Hydrating lawns in small intervals gives the water an opportunity to seep into the soil and absorb. A good way to water lawns would be to water the lawn for a five minute interval, followed by allowing to water to absorb for 10 minutes and then repeat.

Most water is wasted in your garden by watering when your plants do not need the water or by not maintaining the irrigation system.

Be attentive if you are manual watering by setting your oven timer or some other reminder to move the water promptly.

Make sure your irrigation controller has a rain shutoff device and that it’s appropriately scheduled. Most water is wasted in months prior to or just after the rainy season when intermittent rains occur.

You can also consider installing a weather adjusting ET irrigation controller that automatically saves water by not watering when the plants don’t need the water, check with your local water provider to inquire if ET controllers work in your area.

Most local water agencies give discounts to help reduce the cost of switching to efficient and money-saving appliances.

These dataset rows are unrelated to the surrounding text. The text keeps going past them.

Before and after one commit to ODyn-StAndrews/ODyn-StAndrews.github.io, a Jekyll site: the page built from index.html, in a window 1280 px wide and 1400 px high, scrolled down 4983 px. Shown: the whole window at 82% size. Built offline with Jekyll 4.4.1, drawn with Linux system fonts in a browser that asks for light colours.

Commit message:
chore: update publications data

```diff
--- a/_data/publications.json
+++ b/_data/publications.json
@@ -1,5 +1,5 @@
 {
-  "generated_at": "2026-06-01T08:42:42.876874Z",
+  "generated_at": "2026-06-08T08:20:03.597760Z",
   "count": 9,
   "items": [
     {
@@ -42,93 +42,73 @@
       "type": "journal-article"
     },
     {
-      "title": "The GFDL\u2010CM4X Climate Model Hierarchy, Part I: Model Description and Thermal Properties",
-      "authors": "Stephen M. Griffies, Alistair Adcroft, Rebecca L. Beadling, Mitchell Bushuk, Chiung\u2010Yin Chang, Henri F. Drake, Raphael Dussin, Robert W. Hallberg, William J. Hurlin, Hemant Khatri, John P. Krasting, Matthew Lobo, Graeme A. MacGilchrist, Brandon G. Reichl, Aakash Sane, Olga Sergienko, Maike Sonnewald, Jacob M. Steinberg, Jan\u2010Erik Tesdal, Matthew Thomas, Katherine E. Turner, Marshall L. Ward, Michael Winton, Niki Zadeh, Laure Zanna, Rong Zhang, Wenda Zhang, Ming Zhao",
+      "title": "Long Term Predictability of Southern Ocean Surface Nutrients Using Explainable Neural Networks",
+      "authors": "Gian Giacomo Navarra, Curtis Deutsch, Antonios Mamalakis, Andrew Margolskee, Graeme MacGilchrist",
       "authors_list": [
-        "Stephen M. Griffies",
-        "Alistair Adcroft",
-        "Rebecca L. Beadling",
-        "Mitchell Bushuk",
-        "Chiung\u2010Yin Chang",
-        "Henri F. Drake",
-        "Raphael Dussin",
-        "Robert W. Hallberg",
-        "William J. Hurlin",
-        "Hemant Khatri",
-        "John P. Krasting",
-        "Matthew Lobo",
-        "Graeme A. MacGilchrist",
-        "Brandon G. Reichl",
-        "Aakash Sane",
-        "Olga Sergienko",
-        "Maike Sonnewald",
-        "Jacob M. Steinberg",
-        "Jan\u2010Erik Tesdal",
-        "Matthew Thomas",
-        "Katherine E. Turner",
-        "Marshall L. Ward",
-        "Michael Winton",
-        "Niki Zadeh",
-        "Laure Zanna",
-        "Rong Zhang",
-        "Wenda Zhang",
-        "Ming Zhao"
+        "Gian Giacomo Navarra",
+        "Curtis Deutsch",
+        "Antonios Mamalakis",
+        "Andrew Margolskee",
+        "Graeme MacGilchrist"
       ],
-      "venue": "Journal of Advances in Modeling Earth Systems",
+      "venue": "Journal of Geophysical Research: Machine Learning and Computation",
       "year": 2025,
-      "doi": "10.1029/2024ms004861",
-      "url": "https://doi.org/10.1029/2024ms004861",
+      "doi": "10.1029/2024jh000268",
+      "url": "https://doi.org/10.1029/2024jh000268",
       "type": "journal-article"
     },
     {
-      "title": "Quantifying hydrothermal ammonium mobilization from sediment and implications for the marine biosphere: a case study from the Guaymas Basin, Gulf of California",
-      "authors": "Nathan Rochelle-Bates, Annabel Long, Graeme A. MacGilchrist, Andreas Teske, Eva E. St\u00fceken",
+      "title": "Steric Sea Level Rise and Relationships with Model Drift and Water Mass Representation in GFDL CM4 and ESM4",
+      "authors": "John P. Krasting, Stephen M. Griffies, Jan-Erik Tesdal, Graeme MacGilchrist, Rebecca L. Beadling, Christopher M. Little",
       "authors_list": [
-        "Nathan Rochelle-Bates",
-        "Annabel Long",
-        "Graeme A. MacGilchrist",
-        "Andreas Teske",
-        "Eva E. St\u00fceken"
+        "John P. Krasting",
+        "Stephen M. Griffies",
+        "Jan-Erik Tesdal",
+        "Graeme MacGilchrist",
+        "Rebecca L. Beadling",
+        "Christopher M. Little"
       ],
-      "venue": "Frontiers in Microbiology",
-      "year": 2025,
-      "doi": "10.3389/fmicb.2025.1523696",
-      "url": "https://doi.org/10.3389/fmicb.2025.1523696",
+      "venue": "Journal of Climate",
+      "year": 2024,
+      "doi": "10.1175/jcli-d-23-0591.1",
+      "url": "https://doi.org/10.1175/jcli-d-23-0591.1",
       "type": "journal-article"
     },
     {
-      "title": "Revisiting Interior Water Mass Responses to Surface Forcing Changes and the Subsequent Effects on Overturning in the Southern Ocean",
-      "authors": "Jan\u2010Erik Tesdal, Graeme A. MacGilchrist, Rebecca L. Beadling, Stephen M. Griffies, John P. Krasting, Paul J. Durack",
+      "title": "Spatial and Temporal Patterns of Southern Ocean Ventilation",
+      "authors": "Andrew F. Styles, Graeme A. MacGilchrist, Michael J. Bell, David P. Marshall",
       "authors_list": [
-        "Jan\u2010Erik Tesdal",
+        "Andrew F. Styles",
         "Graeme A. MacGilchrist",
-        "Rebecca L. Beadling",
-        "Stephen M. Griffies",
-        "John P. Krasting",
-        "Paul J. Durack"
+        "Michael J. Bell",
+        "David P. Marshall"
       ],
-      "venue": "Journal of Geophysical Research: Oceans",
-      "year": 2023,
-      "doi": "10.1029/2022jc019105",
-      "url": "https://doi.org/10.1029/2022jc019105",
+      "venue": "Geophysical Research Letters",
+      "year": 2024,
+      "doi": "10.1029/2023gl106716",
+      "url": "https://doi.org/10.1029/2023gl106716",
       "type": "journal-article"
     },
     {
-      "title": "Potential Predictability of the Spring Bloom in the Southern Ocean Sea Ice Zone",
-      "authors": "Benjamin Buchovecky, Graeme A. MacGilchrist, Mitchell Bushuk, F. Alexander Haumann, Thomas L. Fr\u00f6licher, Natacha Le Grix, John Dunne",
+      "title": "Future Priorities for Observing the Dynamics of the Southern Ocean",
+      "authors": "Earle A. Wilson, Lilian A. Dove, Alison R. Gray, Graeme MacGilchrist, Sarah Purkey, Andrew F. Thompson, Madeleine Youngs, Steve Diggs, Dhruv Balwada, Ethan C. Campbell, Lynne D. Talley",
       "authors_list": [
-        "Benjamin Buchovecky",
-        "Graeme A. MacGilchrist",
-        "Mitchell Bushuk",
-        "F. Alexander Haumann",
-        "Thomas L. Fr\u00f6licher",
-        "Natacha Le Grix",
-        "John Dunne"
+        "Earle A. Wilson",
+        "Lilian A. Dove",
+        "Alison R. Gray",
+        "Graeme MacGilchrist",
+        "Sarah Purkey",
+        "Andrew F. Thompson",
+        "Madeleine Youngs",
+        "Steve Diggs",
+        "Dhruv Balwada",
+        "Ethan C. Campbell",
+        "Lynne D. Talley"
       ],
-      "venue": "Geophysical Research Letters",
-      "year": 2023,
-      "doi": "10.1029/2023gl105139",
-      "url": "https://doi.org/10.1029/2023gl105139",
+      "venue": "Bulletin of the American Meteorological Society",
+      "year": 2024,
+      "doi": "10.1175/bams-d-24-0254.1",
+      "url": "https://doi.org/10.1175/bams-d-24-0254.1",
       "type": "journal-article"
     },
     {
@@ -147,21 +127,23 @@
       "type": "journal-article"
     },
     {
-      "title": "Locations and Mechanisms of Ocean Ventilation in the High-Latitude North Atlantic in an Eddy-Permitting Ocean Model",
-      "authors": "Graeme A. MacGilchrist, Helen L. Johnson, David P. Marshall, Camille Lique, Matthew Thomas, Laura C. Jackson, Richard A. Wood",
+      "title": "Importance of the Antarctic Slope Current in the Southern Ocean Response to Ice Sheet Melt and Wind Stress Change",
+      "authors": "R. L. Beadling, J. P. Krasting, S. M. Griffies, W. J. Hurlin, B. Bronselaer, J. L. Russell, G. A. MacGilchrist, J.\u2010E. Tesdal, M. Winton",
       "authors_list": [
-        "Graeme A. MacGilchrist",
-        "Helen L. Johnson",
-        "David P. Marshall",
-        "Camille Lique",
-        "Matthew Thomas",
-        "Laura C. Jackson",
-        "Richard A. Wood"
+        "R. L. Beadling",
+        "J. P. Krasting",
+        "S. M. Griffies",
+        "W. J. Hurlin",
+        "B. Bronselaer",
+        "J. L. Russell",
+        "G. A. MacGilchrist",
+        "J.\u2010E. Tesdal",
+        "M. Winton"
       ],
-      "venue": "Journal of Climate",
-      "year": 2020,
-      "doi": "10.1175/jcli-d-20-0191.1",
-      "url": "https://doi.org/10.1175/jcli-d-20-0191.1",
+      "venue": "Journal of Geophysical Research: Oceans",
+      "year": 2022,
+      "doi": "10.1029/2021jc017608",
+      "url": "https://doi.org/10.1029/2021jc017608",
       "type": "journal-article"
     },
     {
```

The amount discounted varies by city and county, so it is important you contact the local agency in your area.

4. Plant the right plants with proper landscape design & irrigation.

Whether you are putting in a new landscape or slowly changing the current landscaping at your home, select plants that are appropriate for your local climate conditions.

Having yard with 100% lawn turf area in a dry desert climate uses significant amounts of water. Also consider the trend towards Xeriscape™ and a more natural landscape or wildscape.

Many local water agencies also provide discounts and refunds for alleviating lawns. The LADWP offers up to $5 rebate per sq. ft. for replacing turf with California Friendly landscape that uses drip irrigation.

5. Replace your Clothes Washer, the second largest water user in your home.

Energy Star™ rated washers that also have a Water Factor at or lower than 3.2, use 25% less energy and 33% less water than regular washers per load. This saves you money on both your water and energy bills. There is a current qualifying products listing of water efficient clothes washer models maintained by the Consortium for Energy Efficiency.